> Exercise objective:
In the entries below, how many lines contain the string "display"? Give the number by itself.

> The input:

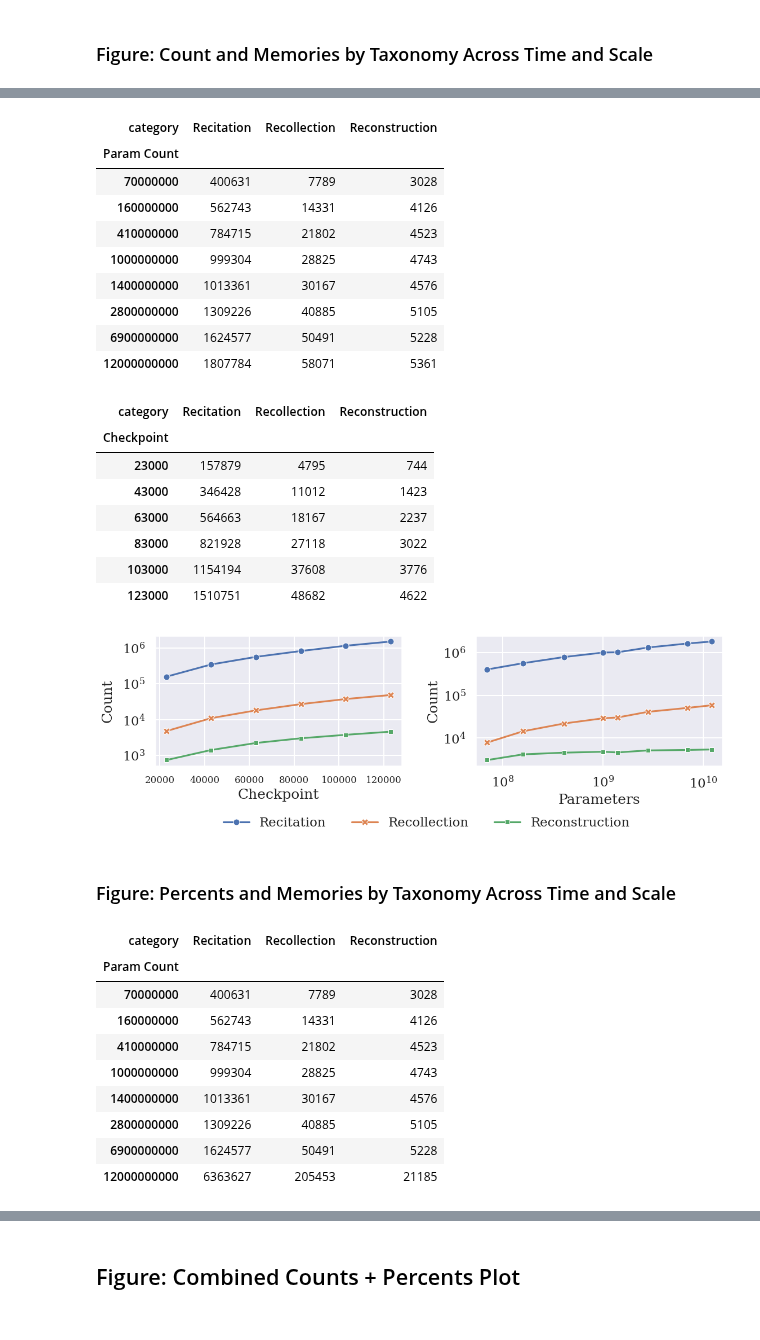
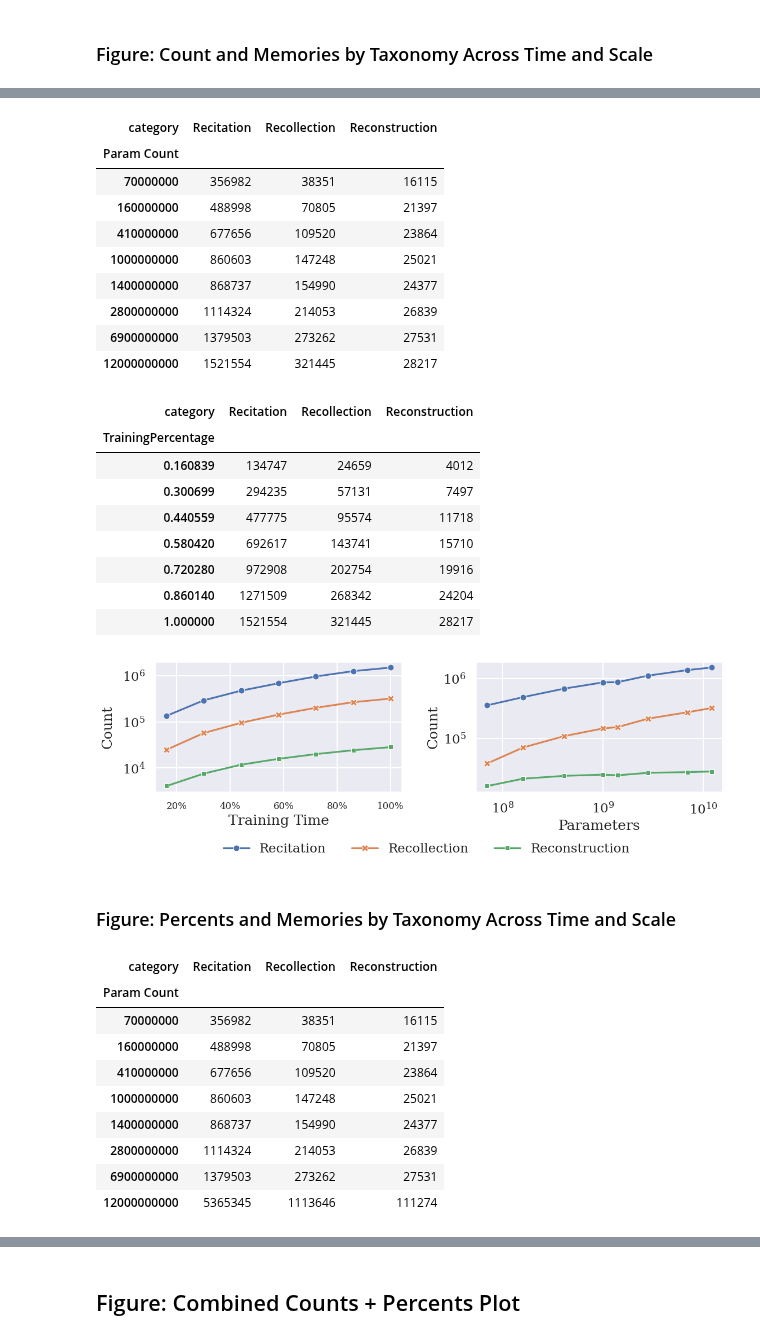
Before and after one commit to EleutherAI/semantic-memorization, a Jupyter notebook: working_dirs/kyle/results_analysis/results_analysis.ipynb, the cells around one changed output, grey strips where cells are left out. Cells and saved outputs as stored; diff of their text form; code cells hidden in the pictures.

```diff
--- a/working_dirs/kyle/results_analysis/results_analysis.ipynb
+++ b/working_dirs/kyle/results_analysis/results_analysis.ipynb
@@ -19,7 +19,7 @@ sns.set_style({'font.family':'serif', 'font.serif':'Times New Roman'})
 split_sample_size = None
 label_title_padding = 10
 study_pile = False
-RECITATION_THRESHOLD = 2
+RECITATION_THRESHOLD = 10
 # %%
 memories_path = "usvsnsp/generation-semantic-filters"
 intermediate_path = "usvsnsp/generation-semantic-intermediate-filters"
@@ -36,9 +36,9 @@ print(f"Split sample size: {split_sample_size}")
 
 for split in tqdm(splits):
     model = split.split("_")[-1]
-    checkpoint = int(split.split(".")[-1]) if split.split(".")[-1][1].isnumeric() else "Final"
+    checkpoint = int(split.split(".")[-1]) if split.split(".")[-1][1].isnumeric() else 143000
     formatted_split_name = split.replace("memories_", "").replace("deduped_", "deduped.").replace("pile_", "")
-    dataset_path = memories_path if checkpoint == "Final" else intermediate_path
+    dataset_path = memories_path if checkpoint == 143000 else intermediate_path
     if "memories" in split:
         # continue # Don't load memories since they're unnecessary for the first part of the analysis
         memories_dataset[formatted_split_name] = load_dataset(dataset_path, split=f"{split}[:{split_sample_size}]" if split_sample_size else split)
@@ -88,6 +88,7 @@ def get_frame_from_split(dataset, split_name, is_pile_sample):
     current_frame.drop(columns=columns_to_drop, inplace=True)
     checkpoint = int(split.split(".")[-1]) if split.split(".")[-1][1].isnumeric() and len(split.split(".")) != 2 else "Final"
     current_frame["Checkpoint"] = checkpoint
+    current_frame["TrainingPercentage"] = 1 if checkpoint == "Final" else checkpoint / 143000
     model = split.split("deduped")[-1][1:] if checkpoint == "Final" else split.split(".")[-2]
     current_frame["Model"] = model
     current_frame["Param Count"] = split_to_param_count[current_frame["Model"].iloc[0]]
@@ -188,32 +189,35 @@ counts_frame_scale = combined_memories_dataframe[combined_memories_dataframe["Ch
 counts_frame_scale.to_csv(f"final_checkpoint_counts_recitation={RECITATION_THRESHOLD}.csv")
 display(counts_frame_scale)
 
-intermediate_frame = combined_memories_dataframe[(combined_memories_dataframe["Checkpoint"] != "Final") & (combined_memories_dataframe["Model"] == "12b")]
-sorted_checkpoints = sorted(intermediate_frame["Checkpoint"].unique(), key=lambda x: int(x))
+intermediate_frame = combined_memories_dataframe[combined_memories_dataframe["Model"] == "12b"]
+sorted_checkpoints = sorted(sorted(intermediate_frame["TrainingPercentage"].unique(), key=lambda x: int(x)))
 
-counts_frame_time = intermediate_frame.value_counts(["Checkpoint", "category"]).unstack().reindex(sorted_checkpoints)
+counts_frame_time = intermediate_frame.value_counts(["TrainingPercentage", "category"]).unstack().reindex(sorted_checkpoints)
 counts_frame_time.to_csv(f"intermediate_checkpoint_counts_recitation={RECITATION_THRESHOLD}.csv")
 display(counts_frame_time)
 # %% [output]
 | category | Recitation | Recollection | Reconstruction |
 | Param Count |  |  |  |
-| 70000000 | 400631 | 7789 | 3028 |
-| 160000000 | 562743 | 14331 | 4126 |
-| 410000000 | 784715 | 21802 | 4523 |
-| 1000000000 | 999304 | 28825 | 4743 |
-| 1400000000 | 1013361 | 30167 | 4576 |
-| 2800000000 | 1309226 | 40885 | 5105 |
-| 6900000000 | 1624577 | 50491 | 5228 |
-| 12000000000 | 1807784 | 58071 | 5361 |
+| 70000000 | 356982 | 38351 | 16115 |
+| 160000000 | 488998 | 70805 | 21397 |
+| 410000000 | 677656 | 109520 | 23864 |
+| 1000000000 | 860603 | 147248 | 25021 |
+| 1400000000 | 868737 | 154990 | 24377 |
+| 2800000000 | 1114324 | 214053 | 26839 |
+| 6900000000 | 1379503 | 273262 | 27531 |
+| 12000000000 | 1521554 | 321445 | 28217 |
 | category | Recitation | Recollection | Reconstruction |
-| Checkpoint |  |  |  |
-| 23000 | 157879 | 4795 | 744 |
-| 43000 | 346428 | 11012 | 1423 |
-| 63000 | 564663 | 18167 | 2237 |
-| 83000 | 821928 | 27118 | 3022 |
-| 103000 | 1154194 | 37608 | 3776 |
-| 123000 | 1510751 | 48682 | 4622 |
+| TrainingPercentage |  |  |  |
+| 0.160839 | 134747 | 24659 | 4012 |
+| 0.300699 | 294235 | 57131 | 7497 |
+| 0.440559 | 477775 | 95574 | 11718 |
+| 0.580420 | 692617 | 143741 | 15710 |
+| 0.720280 | 972908 | 202754 | 19916 |
+| 0.860140 | 1271509 | 268342 | 24204 |
+| 1.000000 | 1521554 | 321445 | 28217 |
 # %%
+from matplotlib.ticker import PercentFormatter
+
 fig, axes = plt.subplots(1, 2, figsize=(13, 3))
 
 # set figure 1
@@ -224,8 +228,14 @@ sns.lineplot(ax=axes[0], data=counts_frame_time, dashes=False, markers=True, mar
 # rotate x axis labels
 # axes[0].tick_params(axis='x', rotation=20)
 
+# Set x axix label to "Training Time"
+axes[0].set_xlabel("Training Time")
+
 # make x labels smaller
 axes[0].tick_params(axis='x', labelsize=12)
+
+# the x axis values are between 0 and 1. Set the x axis to be a percentage
+axes[0].xaxis.set_major_formatter(PercentFormatter(1))
 
 # Add y label for Count
 axes[0].set_ylabel("Count", labelpad=label_title_padding)
@@ -234,35 +244,35 @@ axes[0].set_ylabel("Count", labelpad=label_title_padding)
 fig.subplots_adjust(wspace=0.2)
 
 # make x and y axis log scale
 axes[0].set_yscale("log")
 
 # # have a common legend for both plots centered below the figure. No legend box
 axes[0].legend(loc='upper center', bbox_to_anchor=(1.1, -0.3), ncol=4, frameon=False)
 
 # set figure 2
 # the second figure is a line plot of the counts of each category across parameter count
 
 sns.lineplot(ax=axes[1], data=counts_frame_scale, dashes=False, markers=True, markersize=8)
 
 # make x and y axis log scale
 axes[1].set_xscale("log")
 axes[1].set_yscale("log")
 
 # Set x label to "Parameters"
 axes[1].set_xlabel("Parameters")
 
 # Add y label for Count
 axes[1].set_ylabel("Count")
 
 # remove legend
 axes[1].legend().remove()
 
 # add padding for labels
 fig.subplots_adjust(wspace=0.30)
 
-fig.savefig(f"categories_counts_across_time+scale_recitation={RECITATION_THRESHOLD}.pdf", bbox_inches="tight")
+fig.savefig(f"figures/categories_counts_across_time+scale_recitation={RECITATION_THRESHOLD}.pdf", bbox_inches="tight")
 # %% [output]
-[figure, old version]
+[figure, new version]
 # %% [markdown]
 ### Figure: Percents and Memories by Taxonomy Across Time and Scale
 # %%
@@ -271,12 +281,12 @@ display(counts_frame)
 # %% [output]
 | category | Recitation | Recollection | Reconstruction |
 | Param Count |  |  |  |
-| 70000000 | 400631 | 7789 | 3028 |
-| 160000000 | 562743 | 14331 | 4126 |
-| 410000000 | 784715 | 21802 | 4523 |
-| 1000000000 | 999304 | 28825 | 4743 |
-| 1400000000 | 1013361 | 30167 | 4576 |
-| 2800000000 | 1309226 | 40885 | 5105 |
-| 6900000000 | 1624577 | 50491 | 5228 |
-| 12000000000 | 6363627 | 205453 | 21185 |
+| 70000000 | 356982 | 38351 | 16115 |
+| 160000000 | 488998 | 70805 | 21397 |
+| 410000000 | 677656 | 109520 | 23864 |
+| 1000000000 | 860603 | 147248 | 25021 |
+| 1400000000 | 868737 | 154990 | 24377 |
+| 2800000000 | 1114324 | 214053 | 26839 |
+| 6900000000 | 1379503 | 273262 | 27531 |
+| 12000000000 | 5365345 | 1113646 | 111274 |
 # %%
```
Also changed, not shown: parts of 7 cells of this notebook, 13 other files.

> Written solution:
3